The impression I received from the Larry King Live interview was that Sharon Rocha’s memories are a consequence of a subconscious need to continually validate the conviction; essentially to reinforce to both herself and the public alike that the correct person is sitting in San Quentin. Why? Perhaps, despite her belief in Scott’s guilt, she recognizes that the evidence against him was, at best, weak. Or could it be due to the understandable difficulty of not being able to reconcile the Scott Peterson who now sits on Death Row with the one who, in her own words, she loved prior to December 24, 2002? After all, there were none of the tell tale warning signs usually associated with spousal homicide. To all those who knew them, Scott and Laci appeared to live in harmony. This makes the murder all the more difficult to comprehend. Perhaps Sharon’s memories are the result of the need to believe there were signs, which in turn would help corroborate the conviction.

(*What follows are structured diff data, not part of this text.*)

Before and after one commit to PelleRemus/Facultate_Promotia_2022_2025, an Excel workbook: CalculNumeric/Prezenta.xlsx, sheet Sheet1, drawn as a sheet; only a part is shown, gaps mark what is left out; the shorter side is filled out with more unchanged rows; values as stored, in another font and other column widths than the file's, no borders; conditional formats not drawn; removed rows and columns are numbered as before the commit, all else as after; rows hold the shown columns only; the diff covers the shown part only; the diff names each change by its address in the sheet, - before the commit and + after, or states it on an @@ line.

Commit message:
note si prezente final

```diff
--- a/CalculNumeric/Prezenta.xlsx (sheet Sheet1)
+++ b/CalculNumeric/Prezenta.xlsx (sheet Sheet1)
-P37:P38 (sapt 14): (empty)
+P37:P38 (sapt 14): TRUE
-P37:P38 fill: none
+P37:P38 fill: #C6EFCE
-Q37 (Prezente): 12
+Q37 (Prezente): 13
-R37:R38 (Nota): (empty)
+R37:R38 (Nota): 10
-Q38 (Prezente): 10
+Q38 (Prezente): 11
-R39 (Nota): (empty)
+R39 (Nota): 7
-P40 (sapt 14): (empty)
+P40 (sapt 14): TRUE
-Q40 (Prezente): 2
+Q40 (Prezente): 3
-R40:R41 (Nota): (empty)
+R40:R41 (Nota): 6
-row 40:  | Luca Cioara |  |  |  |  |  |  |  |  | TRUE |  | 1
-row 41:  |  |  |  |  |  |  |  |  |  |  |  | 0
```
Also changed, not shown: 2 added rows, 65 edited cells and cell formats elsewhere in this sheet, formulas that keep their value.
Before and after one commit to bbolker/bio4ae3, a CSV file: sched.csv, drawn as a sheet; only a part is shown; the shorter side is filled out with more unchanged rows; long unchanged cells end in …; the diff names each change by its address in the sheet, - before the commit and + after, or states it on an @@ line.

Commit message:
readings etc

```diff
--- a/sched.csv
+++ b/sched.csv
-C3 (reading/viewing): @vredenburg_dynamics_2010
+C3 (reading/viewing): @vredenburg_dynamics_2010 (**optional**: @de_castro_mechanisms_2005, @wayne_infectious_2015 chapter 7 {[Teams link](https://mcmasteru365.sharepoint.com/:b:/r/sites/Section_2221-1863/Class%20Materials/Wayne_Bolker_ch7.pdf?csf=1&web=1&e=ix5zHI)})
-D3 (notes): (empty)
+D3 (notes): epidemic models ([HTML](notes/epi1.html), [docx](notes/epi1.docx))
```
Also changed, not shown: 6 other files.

However, perhaps Dr. Loftus again holds the key to unlocking the answer and should have the final comment:
“Truth and reality, when seen through the filter of our memories, are not objective facts but subjective, interpretive realities. We interpret the past, correcting ourselves, adding bits and pieces, deleting uncomplimentary or disturbing recollections, sweeping, dusting, tidying things up. Thus our representation of the past takes on a living, shifting reality; it is not fixed and immutable, not a place way back there that is preserved in stone, but a living thing that changes shape, expands, shrinks, and expands again, an amoeba-like creature with powers to make us laugh, and cry, and clench our fists. Enormous powers--powers even to make us believe in something that never happened.” (From Witness For the Defense: The Accused, the Eyewitness, and the Expert Who Puts Memory On Trial by Dr. Elizabeth Loftus and Katherine Ketcham, emphasis added).